And I'm predicting when this time passes, when history looks back, Rachel Maddow, along with Jon Stewart, are going to prove to be two of the most important voices for this era.


Jennifer said...

Here, here!

Nocomme1 said...

While I didn't see Maddow's exposition I am aware of what Robert Morgenthau, Jr., FDR's Treasury Secretary said about the effectiveness of the New Deal (the model for Obama's current "stimulus"), in 1939, ten years after the depression began:

“We have tried spending money. We are spending more than we have ever spent before and it does not work. And I have just one interest, and if I am wrong…somebody else can have my job. I want to see this country prosperous. I want to see people get a job. I want to see people get enough to eat. We have never made good on our promises…I say after eight years of this administration we have just as much unemployment as when we started…And an enormous debt to boot!”

Maddow has her charts. Morgenthau had his experience. Maybe I'm crazy but Morgenthau strikes me as being a tad more credible than Maddow.

(Also, for more on the folly of the New Deal, check out Amity Shlae's highly regarded book, The Forgotten Man.)

Susan said...

I would never argue without checking my facts, so I checked. You've got an absolute point, which even the experts on FDR would concede. The New Deal didn't end the Depression - a war did. But if you look at the statistics, there's definite improvement, though certainly not the joyful recovery one might hope for. But three, or even one percent of the population is a lot of people who were able to go back to work.
FDR's conviction was that you can't sit back and watch people drown. You try something. You try anything. And some of it works. If it doesn't, you try something else.
If we do nothing, the top 1% that holds more wealth than the entire bottom 90% will be okay. But many, many of the rest of us will not.
I'd rather thrown out some lifejackets now and work on paying for them then just yell, "Swim!"

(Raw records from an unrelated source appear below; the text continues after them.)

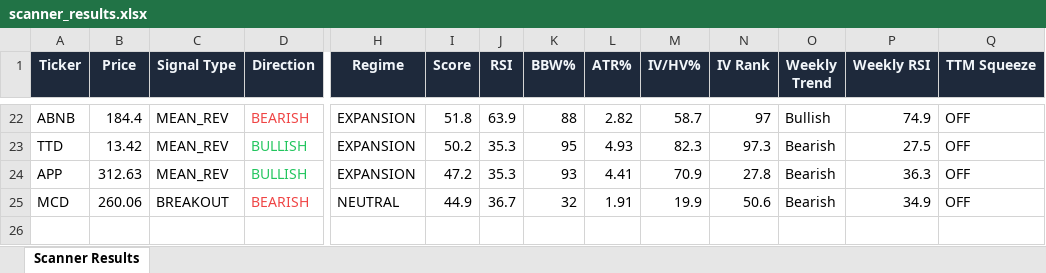
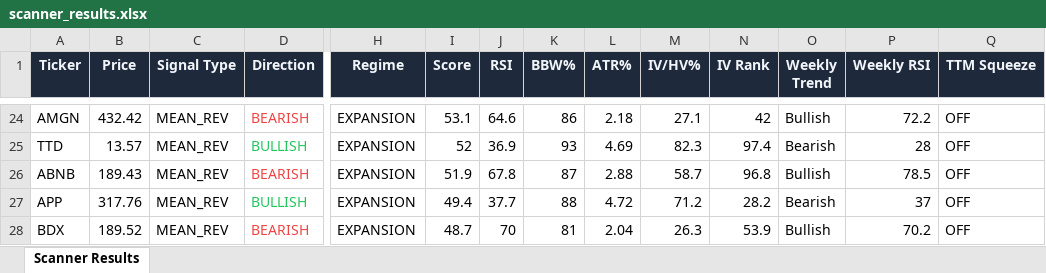
Before and after one commit to 6000rr4n/BM-screener, an Excel workbook: output/scanner_results.xlsx, sheet Scanner Results, drawn as a sheet; only a part is shown, gaps mark what is left out; values as stored, in another font and other column widths than the file's, no borders; removed rows and columns are numbered as before the commit, all else as after; rows hold the shown columns only; the diff covers the shown part only; the diff names each change by its address in the sheet, - before the commit and + after, or states it on an @@ line.

```diff
--- a/output/scanner_results.xlsx (sheet Scanner Results)
+++ b/output/scanner_results.xlsx (sheet Scanner Results)
-A24 (Ticker): ABNB
+A24 (Ticker): AMGN
-B24 (Price): 184.4
+B24 (Price): 432.42
-I24 (Score): 51.8
+I24 (Score): 53.1
-J24 (RSI): 63.9
+J24 (RSI): 64.6
-K24 (BBW%): 88
+K24 (BBW%): 86
-L24 (ATR%): 2.82
+L24 (ATR%): 2.18
-M24 (IV/HV%): 58.7
+M24 (IV/HV%): 27.1
-N24 (IV Rank): 97
+N24 (IV Rank): 42
-P24 (Weekly RSI): 74.9
+P24 (Weekly RSI): 72.2
-B25 (Price): 13.42
+B25 (Price): 13.57
-I25 (Score): 50.2
+I25 (Score): 52
-J25 (RSI): 35.3
+J25 (RSI): 36.9
-K25 (BBW%): 95
+K25 (BBW%): 93
-L25 (ATR%): 4.93
+L25 (ATR%): 4.69
-N25 (IV Rank): 97.3
+N25 (IV Rank): 97.4
-P25 (Weekly RSI): 27.5
+P25 (Weekly RSI): 28
+row 26: ABNB | 189.43 | MEAN_REV | BEARISH | EXPANSION | 51.9 | 67.8 | 87 | 2.88 | 58.7 | 96.8 | Bullish | 78.5 | OFF
-B27 (Price): 312.63
+B27 (Price): 317.76
-I27 (Score): 47.2
+I27 (Score): 49.4
-J27 (RSI): 35.3
+J27 (RSI): 37.7
-K27 (BBW%): 93
+K27 (BBW%): 88
-L27 (ATR%): 4.41
+L27 (ATR%): 4.72
-M27 (IV/HV%): 70.9
+M27 (IV/HV%): 71.2
-N27 (IV Rank): 27.8
+N27 (IV Rank): 28.2
-P27 (Weekly RSI): 36.3
+P27 (Weekly RSI): 37
-row 25: MCD | 260.06 | BREAKOUT | BEARISH | NEUTRAL | 44.9 | 36.7 | 32 | 1.91 | 19.9 | 50.6 | Bearish | 34.9 | OFF
+row 28: BDX | 189.52 | MEAN_REV | BEARISH | EXPANSION | 48.7 | 70 | 81 | 2.04 | 26.3 | 53.9 | Bullish | 70.2 | OFF
```
Also changed, not shown: 11 added rows, 9 removed rows and 103 edited cells elsewhere in this sheet, 1 other file.
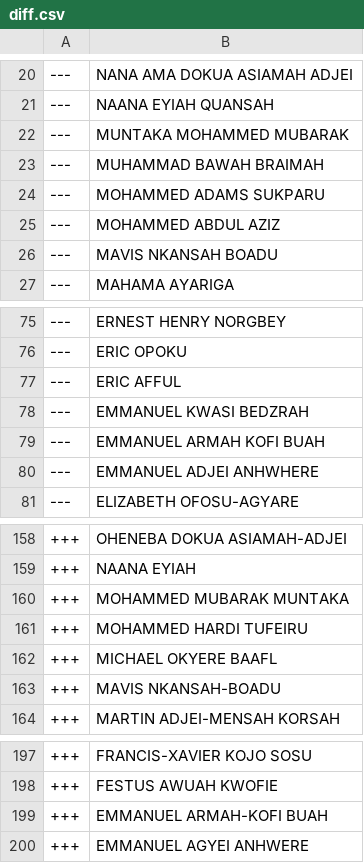
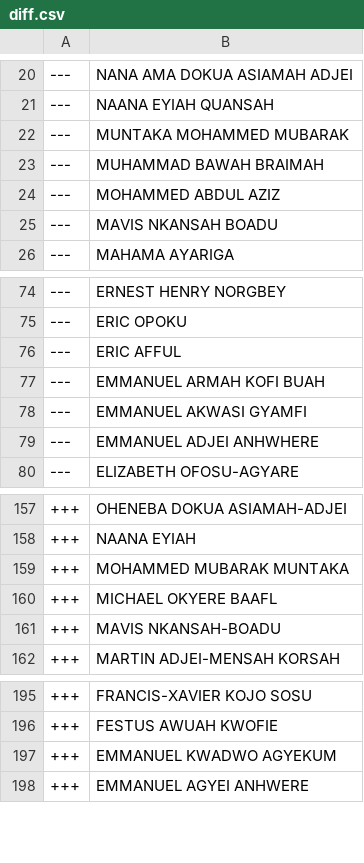
Before and after one commit to every-politician-scrapers/ghana-parliament, a CSV file: data/diff.csv, drawn as a sheet; only a part is shown, gaps mark what is left out.

```diff
--- a/data/diff.csv
+++ b/data/diff.csv
@@ -23,3 +23,2 @@
 ---,MUHAMMAD BAWAH BRAIMAH
----,MOHAMMED ADAMS SUKPARU
 ---,MOHAMMED ABDUL AZIZ
@@ -77,4 +76,4 @@
 ---,ERIC AFFUL
----,EMMANUEL KWASI BEDZRAH
 ---,EMMANUEL ARMAH KOFI BUAH
+---,EMMANUEL AKWASI GYAMFI
 ---,EMMANUEL ADJEI ANHWHERE
@@ -160,3 +159,2 @@
 +++,MOHAMMED MUBARAK MUNTAKA
-+++,MOHAMMED HARDI TUFEIRU
 +++,MICHAEL OKYERE BAAFL
@@ -198,3 +196,3 @@
 +++,FESTUS AWUAH KWOFIE
-+++,EMMANUEL ARMAH-KOFI BUAH
++++,EMMANUEL KWADWO AGYEKUM
 +++,EMMANUEL AGYEI ANHWERE
```
Also changed, not shown: data/official.csv.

Nocomme1 said...

"FDR's conviction was that you can't sit back and watch people drown. You try something."

I'm not arguing that you don't try "something". I think what conservatives are suggesting is that you try things with a greater track record of success than the dismal "success" of the New Deal. I'm thinking of things like targetted tax cuts (even a short-term suspension of the capital gains tax), dispensing with sclerotic, pointless, inefficient regulations, trying personal and business incentives of various sorts.

I work for the government. It is inefficient as hell. To imagine that Barney Frank and the group of bloated gas-bags in Washington are better able to figure out how to run businesses than people whose livelihoods are dependent on getting it right just doesn't make any sense to me.

Obama believes that the government is the answer. I think history proves exactly the opposite.

FDR prolonged a bad recession and turned it into a GREAT Depression. Obama shouldn't be allowed to repeat the mistake.

People's lives and futures are on the line. It is no time to ignore the lessons of the past, but to learn from them.

Susan said...

This is the part that heartens me. Despite the fact that it seems like we're on opposites sides of the ideological fence, we agree on some points.
Barney Frank and his ilk? Bah. I agree completely.
But what bothers me is the "tax cut" argument when there is consensus among economists that a tax cut is the least effective means of stimulating the economy.
Food stamps, amazingly, offer the best bang for the buck. Infrastructure spending returns far more. I hate taxes like poison, but a tax cut apparently doesn't do the job.
Can business do this better than government? Theoretically, yes.
But I'm afraid big business, corporate America has proven it's as rotten as government.
I do have faith in people, especially small business owners.
I have little in government and none in corporate America as a general rule.
So if I'm offered the Democratic choice of an infusion of money into projects that will generate jobs or the Republican choice of handouts to large corporations which are proving themselves to be completely tone deaf, I'll go for the projects.
At least with government, you can vote them out. We have no say in who runs corporate America.